MAN’S OTHER BEST FRIEND
People’s love for their pets reached a new high in December when a British man paid a veterinarian the equivalent of $500 to perform delicate surgery on a sick office goldfish (typical pet store “replacement” price: $1 to $5). Vet Faye Bethell of North Walsham, England, told the Eastern Daily Press in December that there was “nothing special” about the fish, but that the customer “just liked it a lot.” In fact, the goldfish likely did not even have a pet name–as Bethell in an interview spoke intimately of another patient by name (Cadbury, the skunk). Bethell’s procedure involved removing the patient from the bowl, flooding its gills with anesthetic-fortified water, and using a tiny scalpel to remove lumps that were causing it constipation, with the surgery guided by a miniature heart-rate monitor.
IRAQI TV GOES ‘JERRY SPRINGER’
Iraq’s government-run channel, Iraqiyya TV, has a reality show reminiscent of American confrontational programs, but is designed to force captured ISIS fighters to acknowledge the pain they have created. One episode of In the Grip of the Law (described in a December Associated Press dispatch) showed family members of car-bombing victims on a street corner in Baghdad haranguing one of the men convicted of the crime. A young man in a wheelchair, having lost his father in the attack, faced off against the convict, screaming until the jihadist “began weeping, as the cameras rolled.”
On Nov. 6, a couple (aged 68 and 65) were hospitalized after spending almost 13 hours locked in their car inside their own garage in Alexandra, New Zealand. The night before, they had been unable to remember a salesman’s tutorial on how to unlock their new Mazda 3 from the inside and had spent the night assuming they were trapped because they had forgotten to bring along the battery-operated key. The wife was unconscious when neighbors finally noticed them, and her husband was struggling to breathe. The door unlocks manually, of course.
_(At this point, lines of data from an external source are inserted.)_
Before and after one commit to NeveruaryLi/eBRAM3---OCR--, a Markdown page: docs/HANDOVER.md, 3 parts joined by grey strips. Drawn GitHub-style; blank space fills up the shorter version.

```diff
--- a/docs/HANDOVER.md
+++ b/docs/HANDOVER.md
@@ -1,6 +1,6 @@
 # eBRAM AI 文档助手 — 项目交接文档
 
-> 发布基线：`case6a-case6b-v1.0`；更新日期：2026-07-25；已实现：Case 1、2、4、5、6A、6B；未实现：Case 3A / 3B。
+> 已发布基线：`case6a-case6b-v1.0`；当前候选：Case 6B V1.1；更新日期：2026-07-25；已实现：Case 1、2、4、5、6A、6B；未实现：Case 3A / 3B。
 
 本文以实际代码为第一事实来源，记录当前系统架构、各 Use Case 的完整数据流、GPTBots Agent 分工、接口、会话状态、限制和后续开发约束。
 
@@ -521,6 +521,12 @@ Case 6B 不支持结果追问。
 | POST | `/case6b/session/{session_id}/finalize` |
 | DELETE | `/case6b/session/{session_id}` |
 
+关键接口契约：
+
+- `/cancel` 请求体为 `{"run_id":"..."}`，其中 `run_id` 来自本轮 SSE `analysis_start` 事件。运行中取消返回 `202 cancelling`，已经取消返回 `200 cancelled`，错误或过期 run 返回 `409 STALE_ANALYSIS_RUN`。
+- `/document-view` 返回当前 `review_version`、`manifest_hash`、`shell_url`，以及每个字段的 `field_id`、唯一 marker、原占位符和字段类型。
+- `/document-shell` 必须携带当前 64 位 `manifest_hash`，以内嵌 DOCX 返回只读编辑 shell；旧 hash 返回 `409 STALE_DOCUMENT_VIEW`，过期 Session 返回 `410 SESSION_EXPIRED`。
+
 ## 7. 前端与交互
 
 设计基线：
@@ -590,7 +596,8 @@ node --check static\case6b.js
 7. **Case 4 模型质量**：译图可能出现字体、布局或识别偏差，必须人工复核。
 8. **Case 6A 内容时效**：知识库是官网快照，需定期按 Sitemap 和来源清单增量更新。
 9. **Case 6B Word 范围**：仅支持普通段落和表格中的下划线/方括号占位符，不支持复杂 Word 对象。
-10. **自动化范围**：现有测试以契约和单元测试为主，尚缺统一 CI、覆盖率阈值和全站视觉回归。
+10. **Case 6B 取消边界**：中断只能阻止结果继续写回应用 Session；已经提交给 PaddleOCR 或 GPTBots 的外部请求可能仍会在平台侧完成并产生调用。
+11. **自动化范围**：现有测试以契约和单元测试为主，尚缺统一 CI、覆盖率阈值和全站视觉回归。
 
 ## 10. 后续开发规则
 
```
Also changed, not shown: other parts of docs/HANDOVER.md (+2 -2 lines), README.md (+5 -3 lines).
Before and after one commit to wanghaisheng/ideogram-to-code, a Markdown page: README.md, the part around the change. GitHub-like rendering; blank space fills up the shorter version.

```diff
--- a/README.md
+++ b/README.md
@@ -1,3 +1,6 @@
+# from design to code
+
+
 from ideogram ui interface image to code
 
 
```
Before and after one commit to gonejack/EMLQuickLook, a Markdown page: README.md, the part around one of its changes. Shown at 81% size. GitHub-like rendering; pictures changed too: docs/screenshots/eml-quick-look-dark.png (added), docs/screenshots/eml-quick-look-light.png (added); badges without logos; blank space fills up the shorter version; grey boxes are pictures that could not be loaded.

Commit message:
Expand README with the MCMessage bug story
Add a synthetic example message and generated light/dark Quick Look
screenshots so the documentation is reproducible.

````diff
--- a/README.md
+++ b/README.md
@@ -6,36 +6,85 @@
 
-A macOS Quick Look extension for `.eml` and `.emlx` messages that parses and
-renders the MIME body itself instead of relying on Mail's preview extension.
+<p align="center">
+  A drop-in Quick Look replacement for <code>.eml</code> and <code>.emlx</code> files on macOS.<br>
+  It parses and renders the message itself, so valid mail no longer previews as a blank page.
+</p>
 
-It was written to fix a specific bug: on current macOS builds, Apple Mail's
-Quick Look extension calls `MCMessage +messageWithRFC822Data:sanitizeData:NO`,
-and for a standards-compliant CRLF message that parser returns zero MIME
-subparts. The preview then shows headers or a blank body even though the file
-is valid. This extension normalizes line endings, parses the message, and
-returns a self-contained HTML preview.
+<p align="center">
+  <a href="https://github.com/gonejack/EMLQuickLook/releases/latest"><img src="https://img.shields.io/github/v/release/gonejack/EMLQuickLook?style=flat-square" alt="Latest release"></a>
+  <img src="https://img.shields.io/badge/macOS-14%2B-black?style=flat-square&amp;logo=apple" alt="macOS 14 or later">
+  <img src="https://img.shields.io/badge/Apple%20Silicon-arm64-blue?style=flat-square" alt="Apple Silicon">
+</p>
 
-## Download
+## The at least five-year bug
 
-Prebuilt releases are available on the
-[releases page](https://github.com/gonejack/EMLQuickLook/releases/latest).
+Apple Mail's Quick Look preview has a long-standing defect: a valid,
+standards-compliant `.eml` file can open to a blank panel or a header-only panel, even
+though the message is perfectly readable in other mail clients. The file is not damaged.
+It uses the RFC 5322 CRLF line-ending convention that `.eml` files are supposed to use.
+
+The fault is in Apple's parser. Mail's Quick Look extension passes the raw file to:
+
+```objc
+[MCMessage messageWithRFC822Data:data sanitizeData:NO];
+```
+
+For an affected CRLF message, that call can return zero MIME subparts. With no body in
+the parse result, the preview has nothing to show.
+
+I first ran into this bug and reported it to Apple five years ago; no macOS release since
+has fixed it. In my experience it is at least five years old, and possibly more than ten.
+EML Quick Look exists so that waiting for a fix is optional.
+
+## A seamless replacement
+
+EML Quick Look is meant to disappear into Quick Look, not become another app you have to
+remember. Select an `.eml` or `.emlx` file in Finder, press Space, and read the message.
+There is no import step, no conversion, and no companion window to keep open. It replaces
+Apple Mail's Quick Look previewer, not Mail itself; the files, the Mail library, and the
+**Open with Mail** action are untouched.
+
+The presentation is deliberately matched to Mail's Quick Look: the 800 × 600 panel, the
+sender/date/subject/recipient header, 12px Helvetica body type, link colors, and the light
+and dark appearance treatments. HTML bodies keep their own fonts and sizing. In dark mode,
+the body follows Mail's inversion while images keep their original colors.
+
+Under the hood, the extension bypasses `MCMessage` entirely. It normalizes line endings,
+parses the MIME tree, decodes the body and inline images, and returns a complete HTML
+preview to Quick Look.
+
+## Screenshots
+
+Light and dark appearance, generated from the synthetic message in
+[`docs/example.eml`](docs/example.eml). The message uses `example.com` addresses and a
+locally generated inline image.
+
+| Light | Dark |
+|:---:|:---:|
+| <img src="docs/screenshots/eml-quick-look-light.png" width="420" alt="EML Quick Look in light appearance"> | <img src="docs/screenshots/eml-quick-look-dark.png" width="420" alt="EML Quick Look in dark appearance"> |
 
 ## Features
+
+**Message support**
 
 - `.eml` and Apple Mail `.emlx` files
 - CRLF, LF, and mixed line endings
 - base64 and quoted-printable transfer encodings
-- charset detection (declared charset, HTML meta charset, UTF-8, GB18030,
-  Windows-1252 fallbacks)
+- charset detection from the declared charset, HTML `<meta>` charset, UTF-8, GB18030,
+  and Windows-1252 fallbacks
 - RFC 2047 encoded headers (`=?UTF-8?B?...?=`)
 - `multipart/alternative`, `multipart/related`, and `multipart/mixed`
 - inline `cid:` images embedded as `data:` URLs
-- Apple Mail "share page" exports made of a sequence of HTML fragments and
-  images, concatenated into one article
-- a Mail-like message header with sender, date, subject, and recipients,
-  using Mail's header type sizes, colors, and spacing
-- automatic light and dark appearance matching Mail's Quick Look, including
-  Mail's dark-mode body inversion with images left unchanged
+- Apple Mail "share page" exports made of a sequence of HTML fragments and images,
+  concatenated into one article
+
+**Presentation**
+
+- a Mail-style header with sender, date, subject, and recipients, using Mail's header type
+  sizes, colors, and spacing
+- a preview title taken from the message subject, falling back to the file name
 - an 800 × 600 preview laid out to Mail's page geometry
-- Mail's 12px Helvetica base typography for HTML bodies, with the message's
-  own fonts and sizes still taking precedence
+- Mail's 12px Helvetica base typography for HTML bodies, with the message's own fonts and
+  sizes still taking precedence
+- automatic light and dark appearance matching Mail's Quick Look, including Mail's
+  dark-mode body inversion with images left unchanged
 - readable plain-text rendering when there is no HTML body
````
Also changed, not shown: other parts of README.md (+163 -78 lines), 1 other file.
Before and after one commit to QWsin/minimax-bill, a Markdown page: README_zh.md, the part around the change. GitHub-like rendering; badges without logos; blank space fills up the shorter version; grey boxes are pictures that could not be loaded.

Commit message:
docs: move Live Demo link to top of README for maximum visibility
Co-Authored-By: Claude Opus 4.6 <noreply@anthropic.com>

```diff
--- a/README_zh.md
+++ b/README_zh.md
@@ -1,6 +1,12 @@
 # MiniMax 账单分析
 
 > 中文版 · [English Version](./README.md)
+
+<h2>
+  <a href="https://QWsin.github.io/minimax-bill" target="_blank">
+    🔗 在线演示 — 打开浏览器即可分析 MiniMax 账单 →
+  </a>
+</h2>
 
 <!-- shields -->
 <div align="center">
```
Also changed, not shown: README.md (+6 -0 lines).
At first, it seemed another textbook case of a wrongly convicted murderer being released after a long prison stint (15 years), based on a re-examination of evidence. Illinois officials freed Alstory Simon, who had “confessed” in 1999 to killing two teenagers (before a defendants’ advocacy organization convinced a judge that the confession had been coerced). That 1999 confession had allowed the man previously convicted, Anthony Porter, to go free, but prosecutors in October 2014 had second–or third–thoughts. They once again believe that Porter was the killer–even though a different defendants’ advocacy organization had originally worked to free him. (In any event, “double jeopardy” prevents Porter’s retrial.)
CRIME AND PUNISHMENT
Undersheriff Noel Stephen of Okeechobee County, Florida, acknowledged to WPBF-TV in December that among the public services his office performs is supervising parents’ spanking of children. After two sisters argued on Dec. 29, their father decided to administer a whipping to one and asked Deputy Stephen to drop by and make sure he stayed within the law. That’s “not something we advertise to do,” said the deputy, but he estimates he has monitored about a dozen spankings.
GOVERNMENT IN ACTION
The Government Accountability Office was on the job in December, issuing an emphatic ruling that the National Weather Service could not legally issue its workers disposable cups, plates and utensils on the job. Such items are “personal,” GAO declared, even though most NWS facilities are in remote locations, staffed by two-person shifts that almost force employees to eat on the premises. “You can’t run out” and “grab a burger,” one employee said. Nonetheless, after a lengthy deliberative process, GAO said its decision is final.
IT’S ABOUT TIME!
In a November ruling, France’s minister of housing and minister of ecology jointly announced further streamlining of law books, removing bulky, out-of-date regulations. Among the rescissions, beginning Dec. 1, is the ban on installing toilets in kitchens.
WORLD CLASS THEFT
In December, China’s Gxnews.com.cn reported the arrest of a man in Yulin City, accused of stealing more than 2,000 items of underwear from women in his neighborhood, taken within the last year. He hid his stash above ceiling tiles in stairwells in his apartment building, but he drew attention when one of the ceiling spaces caved in from the weight of the garments, showering the stairs in an array of colorful lingerie. Just within the last month, according to Hong Kong’s South China Morning Post, two other men, in Zhejiang and Hubei provinces, have been detained for similar crimes. In the latter case, the alleged thief was also wearing lingerie.
THIS WEEK IN PORNOGRAPHIC KAYAKS
Artist Megumi Igarashi, 42, known as “no-good girl” in Japan, taunted officials with over-the-top pornography twice in 2014, first in July when she designed a kayak in the image of her genitals and then sought donations by sending contributors data on how to make a 3D-printed model of her vagina. In her December arrest, according to a BBC News dispatch, she had complained of the contradictions in Japanese culture (also cited in previous News of the Weird stories) that allow glorified public displays of the penis as a symbol of fertility, but banish the vulva from public sight.